**The task**
Read the lines of the data below and retrieve those with "Resume".

------ Source data

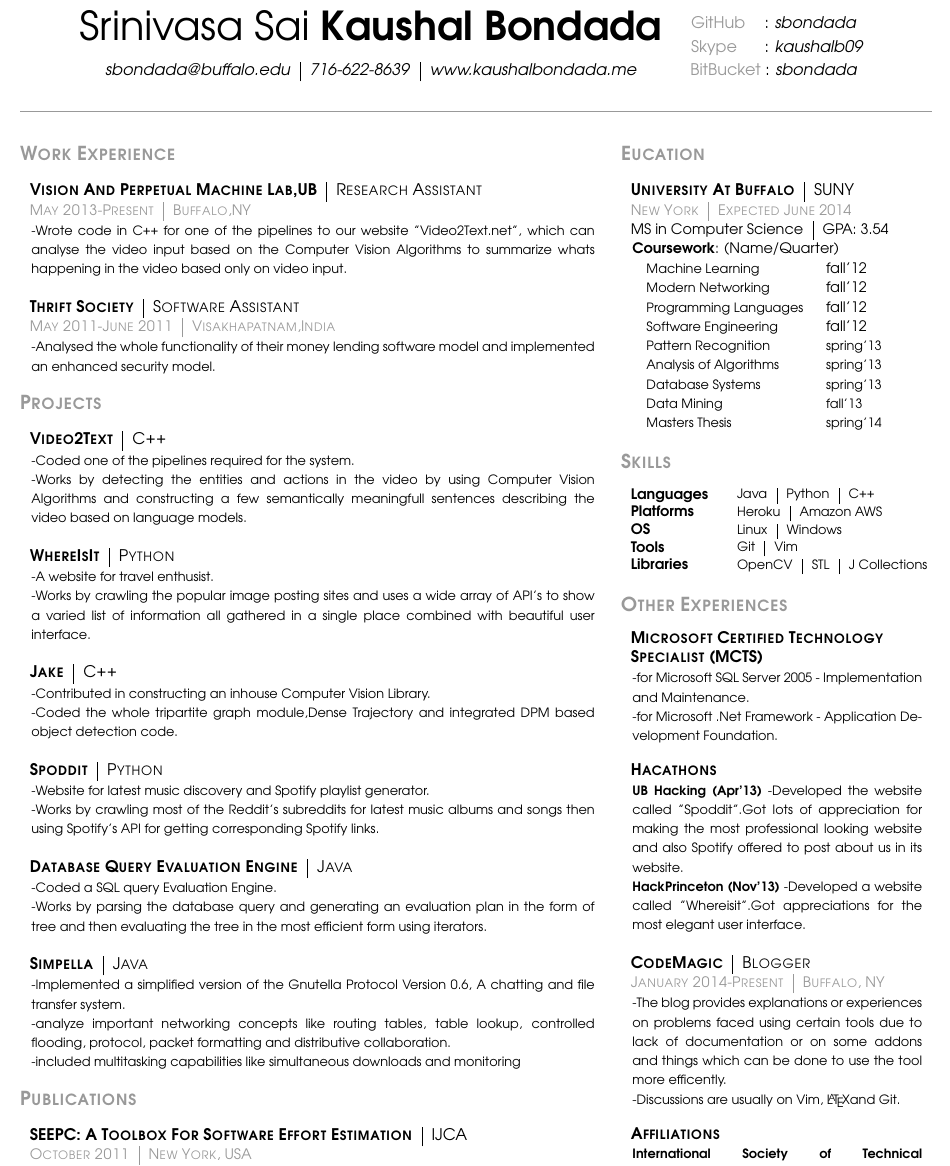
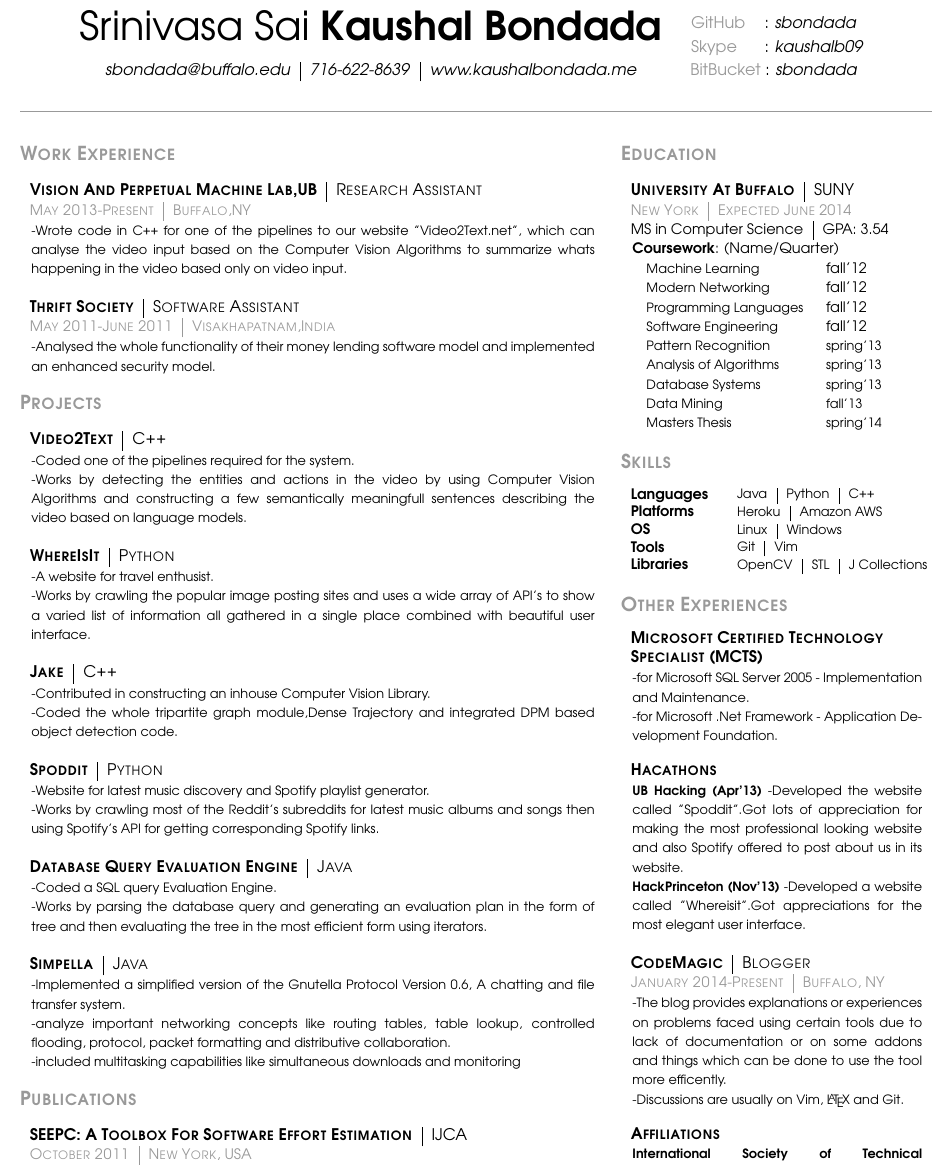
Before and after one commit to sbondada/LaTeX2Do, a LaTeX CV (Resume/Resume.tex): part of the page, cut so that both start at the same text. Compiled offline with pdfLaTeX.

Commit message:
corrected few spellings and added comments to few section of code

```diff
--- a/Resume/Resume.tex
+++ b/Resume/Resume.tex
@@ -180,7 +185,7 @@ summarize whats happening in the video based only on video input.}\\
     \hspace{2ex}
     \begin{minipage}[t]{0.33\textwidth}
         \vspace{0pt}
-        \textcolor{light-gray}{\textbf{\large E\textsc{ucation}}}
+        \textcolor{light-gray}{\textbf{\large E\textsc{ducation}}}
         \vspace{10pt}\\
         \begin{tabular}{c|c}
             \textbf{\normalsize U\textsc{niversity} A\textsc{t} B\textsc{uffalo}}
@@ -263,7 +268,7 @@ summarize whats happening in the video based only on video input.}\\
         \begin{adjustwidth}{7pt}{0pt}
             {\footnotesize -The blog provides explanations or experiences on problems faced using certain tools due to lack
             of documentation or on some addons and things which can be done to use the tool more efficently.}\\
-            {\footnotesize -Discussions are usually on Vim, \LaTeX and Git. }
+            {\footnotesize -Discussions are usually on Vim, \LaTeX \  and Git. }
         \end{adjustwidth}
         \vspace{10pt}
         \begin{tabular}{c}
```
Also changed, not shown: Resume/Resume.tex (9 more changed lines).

------------

**Your solution**
Before and after one commit to sbondada/LaTeX2Do, a LaTeX CV (Resume/Resume.tex): part of the page, cut so that both start at the same text. Compiled offline with pdfLaTeX.
--- a/Resume/Resume.tex
+++ b/Resume/Resume.tex
Also changed, not shown: Resume/Resume.tex (9 more changed lines).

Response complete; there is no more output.